Gideon: A Study in Contrasts
The Bible and Christian history is a recording of solutions from unlikely places. Gideon is one of such men. He was unlikely, but greatly used by God. “… Oh my Lord, wherewith shall I save Israel? Behold, my family is poor…and I am the least in my father’s house.” A paraphrase would be,” Lord, you have given me an assignment far above my pay grade, based upon my resume.” Gideon did not have the tribal credentials, family background, or personal achievement that would encourage him to believe he was a candidate to be one of God’s great ones!
It is understandable having a man with a faith problem, in the time in which he lived. He did not have the writings of Paul, who encouraged all, to be available. “For ye see your calling, … not many wise men … not many mighty, not many noble, … God hath chosen the foolish things … And base things … and things which are despised, … and things which are not, …” (I Corinthians 1:26-28). And again Paul wrote, “… we have this treasure in earthen vessels, …” (II Corinthians 4:7).
Gideon did not have the biographies of men and women in Bible times, that marched across the pages of God’s Word doing mighty things.
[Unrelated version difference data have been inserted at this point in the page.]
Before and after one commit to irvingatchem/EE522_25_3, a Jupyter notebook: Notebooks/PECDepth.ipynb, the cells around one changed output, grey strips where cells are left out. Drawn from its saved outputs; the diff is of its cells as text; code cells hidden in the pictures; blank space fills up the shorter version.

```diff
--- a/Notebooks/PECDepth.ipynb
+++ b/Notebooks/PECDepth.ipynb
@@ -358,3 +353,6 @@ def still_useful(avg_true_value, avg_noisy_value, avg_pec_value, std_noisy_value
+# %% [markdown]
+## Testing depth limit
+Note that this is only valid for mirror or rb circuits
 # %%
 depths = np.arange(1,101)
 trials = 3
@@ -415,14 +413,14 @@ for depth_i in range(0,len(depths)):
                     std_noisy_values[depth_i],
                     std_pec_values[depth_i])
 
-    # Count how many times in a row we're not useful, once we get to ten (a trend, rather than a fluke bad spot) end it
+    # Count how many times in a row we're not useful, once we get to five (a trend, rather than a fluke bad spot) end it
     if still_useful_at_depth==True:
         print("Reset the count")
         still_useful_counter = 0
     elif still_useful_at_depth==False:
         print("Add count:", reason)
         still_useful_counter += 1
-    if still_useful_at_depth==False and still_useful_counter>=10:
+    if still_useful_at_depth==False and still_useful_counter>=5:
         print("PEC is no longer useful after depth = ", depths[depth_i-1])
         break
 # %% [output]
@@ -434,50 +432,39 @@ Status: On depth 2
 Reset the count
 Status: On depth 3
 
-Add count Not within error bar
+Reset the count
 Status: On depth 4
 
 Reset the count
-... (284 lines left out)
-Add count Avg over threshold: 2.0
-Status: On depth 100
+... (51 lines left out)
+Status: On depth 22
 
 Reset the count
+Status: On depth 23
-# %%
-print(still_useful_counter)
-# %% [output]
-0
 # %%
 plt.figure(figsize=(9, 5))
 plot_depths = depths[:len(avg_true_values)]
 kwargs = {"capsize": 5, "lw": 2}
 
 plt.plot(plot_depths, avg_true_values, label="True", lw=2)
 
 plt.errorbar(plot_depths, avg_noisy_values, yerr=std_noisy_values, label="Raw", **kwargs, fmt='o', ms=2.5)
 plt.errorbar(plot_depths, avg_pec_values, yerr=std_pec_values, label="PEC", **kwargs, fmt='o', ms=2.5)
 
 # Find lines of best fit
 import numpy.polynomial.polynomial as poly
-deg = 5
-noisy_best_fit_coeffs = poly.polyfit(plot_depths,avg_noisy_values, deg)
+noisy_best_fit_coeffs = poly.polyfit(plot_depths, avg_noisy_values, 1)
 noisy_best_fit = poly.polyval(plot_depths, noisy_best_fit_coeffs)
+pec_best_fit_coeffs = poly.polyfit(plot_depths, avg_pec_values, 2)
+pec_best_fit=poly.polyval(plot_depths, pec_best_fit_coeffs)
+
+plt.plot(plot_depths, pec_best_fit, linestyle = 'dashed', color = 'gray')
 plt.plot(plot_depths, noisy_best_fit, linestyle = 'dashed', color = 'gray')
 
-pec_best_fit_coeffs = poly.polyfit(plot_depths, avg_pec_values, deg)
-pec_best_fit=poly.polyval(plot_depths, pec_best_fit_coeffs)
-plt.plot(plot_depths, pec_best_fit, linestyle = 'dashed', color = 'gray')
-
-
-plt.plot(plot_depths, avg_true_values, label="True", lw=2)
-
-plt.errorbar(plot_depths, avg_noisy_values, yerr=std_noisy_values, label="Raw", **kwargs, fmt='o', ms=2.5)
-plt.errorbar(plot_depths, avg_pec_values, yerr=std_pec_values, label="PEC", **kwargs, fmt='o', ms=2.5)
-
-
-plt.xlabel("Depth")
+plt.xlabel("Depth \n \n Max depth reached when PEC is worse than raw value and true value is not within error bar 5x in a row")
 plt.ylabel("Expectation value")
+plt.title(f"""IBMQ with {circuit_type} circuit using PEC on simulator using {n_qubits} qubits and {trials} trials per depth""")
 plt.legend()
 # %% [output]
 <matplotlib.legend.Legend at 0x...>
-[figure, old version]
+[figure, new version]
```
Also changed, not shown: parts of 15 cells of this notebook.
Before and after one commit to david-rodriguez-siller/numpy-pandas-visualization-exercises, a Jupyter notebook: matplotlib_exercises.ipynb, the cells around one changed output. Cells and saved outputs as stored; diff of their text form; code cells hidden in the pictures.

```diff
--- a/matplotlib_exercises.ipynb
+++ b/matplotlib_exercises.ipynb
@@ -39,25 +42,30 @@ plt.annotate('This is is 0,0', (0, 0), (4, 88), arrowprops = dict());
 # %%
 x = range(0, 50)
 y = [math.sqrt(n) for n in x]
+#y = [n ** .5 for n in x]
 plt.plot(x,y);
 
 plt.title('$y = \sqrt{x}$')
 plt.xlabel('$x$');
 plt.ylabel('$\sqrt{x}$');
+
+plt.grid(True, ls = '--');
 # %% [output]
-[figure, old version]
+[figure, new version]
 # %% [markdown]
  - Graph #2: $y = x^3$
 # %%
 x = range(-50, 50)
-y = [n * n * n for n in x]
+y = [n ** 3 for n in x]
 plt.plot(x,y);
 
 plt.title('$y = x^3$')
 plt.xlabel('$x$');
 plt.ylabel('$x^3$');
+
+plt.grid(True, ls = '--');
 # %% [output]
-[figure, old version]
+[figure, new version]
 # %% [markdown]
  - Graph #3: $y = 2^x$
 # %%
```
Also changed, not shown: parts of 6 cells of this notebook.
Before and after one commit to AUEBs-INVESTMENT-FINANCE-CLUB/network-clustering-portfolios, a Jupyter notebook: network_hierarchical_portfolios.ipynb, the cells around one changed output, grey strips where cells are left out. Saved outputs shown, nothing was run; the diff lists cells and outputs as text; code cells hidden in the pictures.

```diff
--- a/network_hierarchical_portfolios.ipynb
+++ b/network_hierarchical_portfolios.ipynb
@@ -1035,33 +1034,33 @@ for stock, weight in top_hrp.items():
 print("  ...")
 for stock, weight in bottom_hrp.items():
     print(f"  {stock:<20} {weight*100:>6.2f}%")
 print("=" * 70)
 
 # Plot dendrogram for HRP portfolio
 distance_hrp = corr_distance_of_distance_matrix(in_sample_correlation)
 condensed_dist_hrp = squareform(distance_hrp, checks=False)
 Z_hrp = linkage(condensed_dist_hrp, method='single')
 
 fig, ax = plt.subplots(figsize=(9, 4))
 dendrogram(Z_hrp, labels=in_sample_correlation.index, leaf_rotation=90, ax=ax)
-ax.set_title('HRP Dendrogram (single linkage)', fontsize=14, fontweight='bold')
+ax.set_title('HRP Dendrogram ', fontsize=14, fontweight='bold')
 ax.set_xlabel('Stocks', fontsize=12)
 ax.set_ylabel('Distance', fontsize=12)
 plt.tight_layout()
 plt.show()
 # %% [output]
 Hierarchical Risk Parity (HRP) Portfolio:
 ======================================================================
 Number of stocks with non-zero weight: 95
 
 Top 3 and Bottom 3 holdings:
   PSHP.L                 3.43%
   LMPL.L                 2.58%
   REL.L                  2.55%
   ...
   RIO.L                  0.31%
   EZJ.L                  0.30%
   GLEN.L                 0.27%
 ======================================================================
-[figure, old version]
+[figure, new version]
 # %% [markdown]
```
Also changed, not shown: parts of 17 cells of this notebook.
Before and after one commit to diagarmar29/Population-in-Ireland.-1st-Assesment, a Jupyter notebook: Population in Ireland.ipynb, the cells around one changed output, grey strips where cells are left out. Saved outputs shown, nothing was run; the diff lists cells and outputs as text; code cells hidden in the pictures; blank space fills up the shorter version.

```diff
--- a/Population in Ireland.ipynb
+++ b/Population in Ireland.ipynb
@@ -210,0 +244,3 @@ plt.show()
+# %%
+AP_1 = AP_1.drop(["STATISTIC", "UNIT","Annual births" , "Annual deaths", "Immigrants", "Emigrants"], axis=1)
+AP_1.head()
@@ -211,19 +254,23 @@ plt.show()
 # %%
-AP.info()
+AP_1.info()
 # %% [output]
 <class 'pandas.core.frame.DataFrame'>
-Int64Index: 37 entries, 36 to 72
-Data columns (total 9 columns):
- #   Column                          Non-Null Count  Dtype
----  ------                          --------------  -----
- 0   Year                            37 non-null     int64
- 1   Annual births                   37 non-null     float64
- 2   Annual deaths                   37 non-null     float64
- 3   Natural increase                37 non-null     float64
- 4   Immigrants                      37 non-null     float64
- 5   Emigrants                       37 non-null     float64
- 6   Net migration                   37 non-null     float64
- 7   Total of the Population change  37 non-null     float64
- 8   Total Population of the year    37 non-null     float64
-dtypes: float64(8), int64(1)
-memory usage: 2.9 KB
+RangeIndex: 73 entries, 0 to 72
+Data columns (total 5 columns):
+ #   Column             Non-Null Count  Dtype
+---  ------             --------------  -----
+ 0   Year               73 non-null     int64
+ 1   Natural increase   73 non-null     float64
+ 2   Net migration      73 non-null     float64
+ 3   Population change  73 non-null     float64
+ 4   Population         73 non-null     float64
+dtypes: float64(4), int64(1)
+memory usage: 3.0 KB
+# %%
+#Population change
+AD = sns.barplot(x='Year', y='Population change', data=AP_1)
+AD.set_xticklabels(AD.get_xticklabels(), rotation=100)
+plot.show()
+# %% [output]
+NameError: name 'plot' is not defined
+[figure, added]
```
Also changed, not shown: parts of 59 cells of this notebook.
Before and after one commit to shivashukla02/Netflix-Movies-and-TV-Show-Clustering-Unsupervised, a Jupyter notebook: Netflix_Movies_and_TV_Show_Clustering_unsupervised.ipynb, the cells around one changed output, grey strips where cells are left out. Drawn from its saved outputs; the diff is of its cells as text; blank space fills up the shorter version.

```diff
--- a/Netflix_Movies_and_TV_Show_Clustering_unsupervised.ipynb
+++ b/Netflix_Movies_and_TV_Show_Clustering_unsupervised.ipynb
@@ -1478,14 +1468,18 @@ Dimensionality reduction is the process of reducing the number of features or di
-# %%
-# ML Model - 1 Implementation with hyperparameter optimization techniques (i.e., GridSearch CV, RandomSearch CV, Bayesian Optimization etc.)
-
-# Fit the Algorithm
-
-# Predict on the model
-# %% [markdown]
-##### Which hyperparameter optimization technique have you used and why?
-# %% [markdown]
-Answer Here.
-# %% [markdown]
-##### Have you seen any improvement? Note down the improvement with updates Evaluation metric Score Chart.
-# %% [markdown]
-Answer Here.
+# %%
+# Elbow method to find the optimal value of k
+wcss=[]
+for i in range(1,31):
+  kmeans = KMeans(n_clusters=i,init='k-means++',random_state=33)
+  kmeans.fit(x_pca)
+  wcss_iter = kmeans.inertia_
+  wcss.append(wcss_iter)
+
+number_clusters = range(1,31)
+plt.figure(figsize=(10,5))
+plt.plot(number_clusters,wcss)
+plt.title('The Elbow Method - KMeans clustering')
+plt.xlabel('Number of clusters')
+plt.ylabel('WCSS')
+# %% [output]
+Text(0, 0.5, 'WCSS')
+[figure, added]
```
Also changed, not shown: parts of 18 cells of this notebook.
Though he may have known of Abraham and Sarah birthing a nation in their geriatric years, or of the patriarchs, or of Moses and others; he has no record of the young virgin girl giving birth to the God-man. Or of a lad, probably not yet in his puberty, feeding 5,000 out of a sack (plus 31 other miracles done by our Lord). He would never have heard how twelve fishermen, who are described by Paul as weak, despised, reviled, persecuted, defamed, filth of the world, the offscouring (I Corinthians 4:10,12-13), became the foundation of the church.
And certainly Gideon was not privy to church history where men and women, who were short on gifts and had neither position nor station in life, carried the banner high for Christ across the world. Men like John Bunyan, William Carey, or Dallas Billington who, with a sixth grade education, built the largest church of his day.
So it is somewhat understandable why Gideon would wrestle with his assignment, based on his limited knowledge of God working in the affairs of men. The question I have for you is, “Why are you not a candidate to do great things for God with your expanded knowledge of the grace of God in the lives of the ordinary, as displayed in the Bible and church history?”
“I Can and I Will”
May I quickly add two more things which Gideon did not have, that you do have. You have the indwelling Holy Spirit, empowering and gifting you for ministry and service, and the New Testament (he probably did not have the complete canon of the Old).
The five young men at the Haystack Prayer Meeting in 1806, after considering the commands of Christ on world evangelism, said: “… we can if we will.” If Gideon surrendered with what little evidence he had and, in essence, said: “… I can and I will,” I do not know what is holding you back from doing what God is calling you to do: “… you can if you will.”